Criminal History Category
Myers' final argument is that the district court erred by accepting the presentence investigative report's calculation of her criminal history category as level III rather than II because (a) the calculation included two underlying state court convictions that were constitutionally infirm, and (b) the calculation included a two-point addition for having been on probation at the time she committed the offense. We reject both of these contentions.
With respect to the first argument, we note that, because the Sentencing Guidelines do not provide an independent basis for collaterally attacking prior felony convictions, United States v. Fondren, 32 F.3d 429, 430 (9th Cir. 1994), a defendant may not mount a constitutional challenge to a prior conviction used for sentence enhancement except when that conviction was ostensibly obtained in violation of the defendant's right to appointed counsel. Id.; United States v. Burrows, 36 F.3d 875, 884-85 (9th Cir. 1994) (citing and discussing Fondren and Custis v. United States, --- U.S. ----, ----, 114 S. Ct. 1732, 1738, 128 L. Ed. 2d 517 (1994)). Myers neither alleged nor showed any such problem with either of her underlying convictions.

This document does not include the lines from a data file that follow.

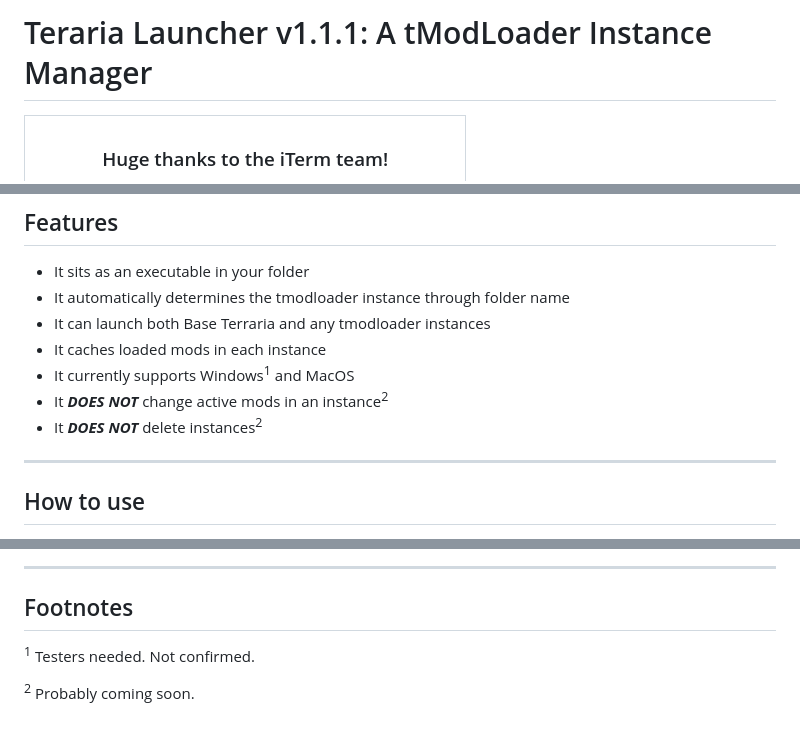
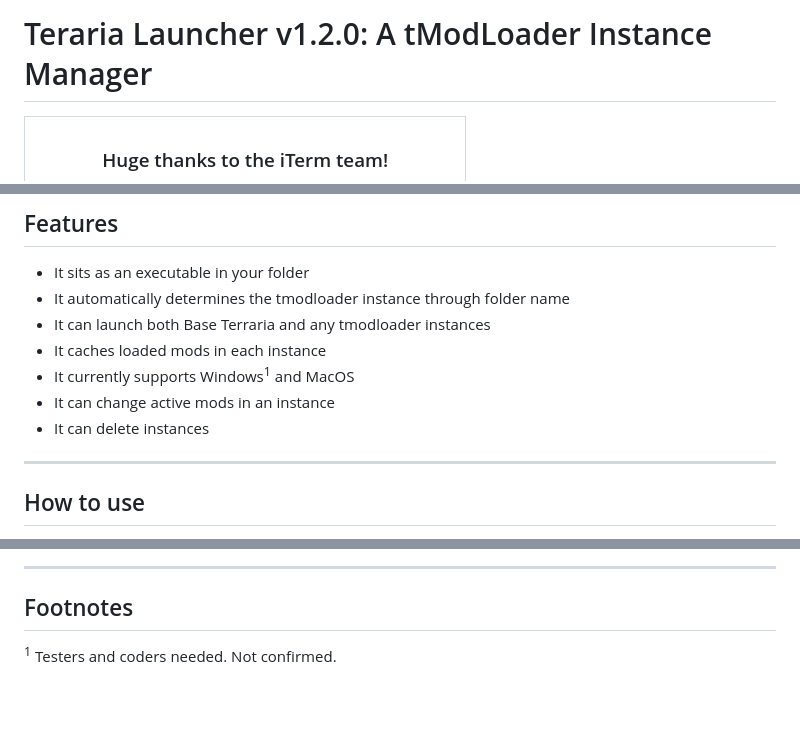
Before and after one commit to amathew4538/TerrariaLauncher, a Markdown page: README.md, 3 parts joined by grey strips. Rendered like a GitHub page; blank space fills up the shorter version.

```diff
--- a/README.md
+++ b/README.md
@@ -1,4 +1,4 @@
-# Teraria Launcher v1.1.1: A tModLoader Instance Manager
+# Teraria Launcher v1.2.0: A tModLoader Instance Manager
 
 <table align="center">
   <tr style="background-color: #545454;">
@@ -21,8 +21,8 @@
 - It can launch both Base Terraria and any tmodloader instances
 - It caches loaded mods in each instance
 - It currently supports Windows<sup>1</sup> and MacOS
-- It ***DOES NOT*** change active mods in an instance<sup>2</sup>
-- It ***DOES NOT*** delete instances<sup>2</sup>
+- It can change active mods in an instance
+- It can delete instances
 
 ***
 
@@ -159,6 +159,4 @@ Contributor panel made with [contrib.rocks](https://contrib.rocks).
 
 ## Footnotes
 
-<sup>1</sup> Testers needed. Not confirmed.
-
-<sup>2</sup> Probably coming soon.
+<sup>1</sup> Testers and coders needed. Not confirmed.
```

As for Myers' second contention, it is undisputed that she pleaded guilty to Counts I and II of the indictment, both of which place the beginning of her illegal activity in November 1990, when she was admittedly on probation. In addition, an affidavit from Special Agent Caldwell supports this date. Notwithstanding Myers' argument to the contrary, we cannot say from the evidence presented that the district court was clearly erroneous in finding that the charged offense occurred while Myers was on probation. Cf. United States v. Chapnick, 963 F.2d 224, 226 (9th Cir. 1992).
AFFIRMED IN PART, VACATED IN PART, AND REMANDED.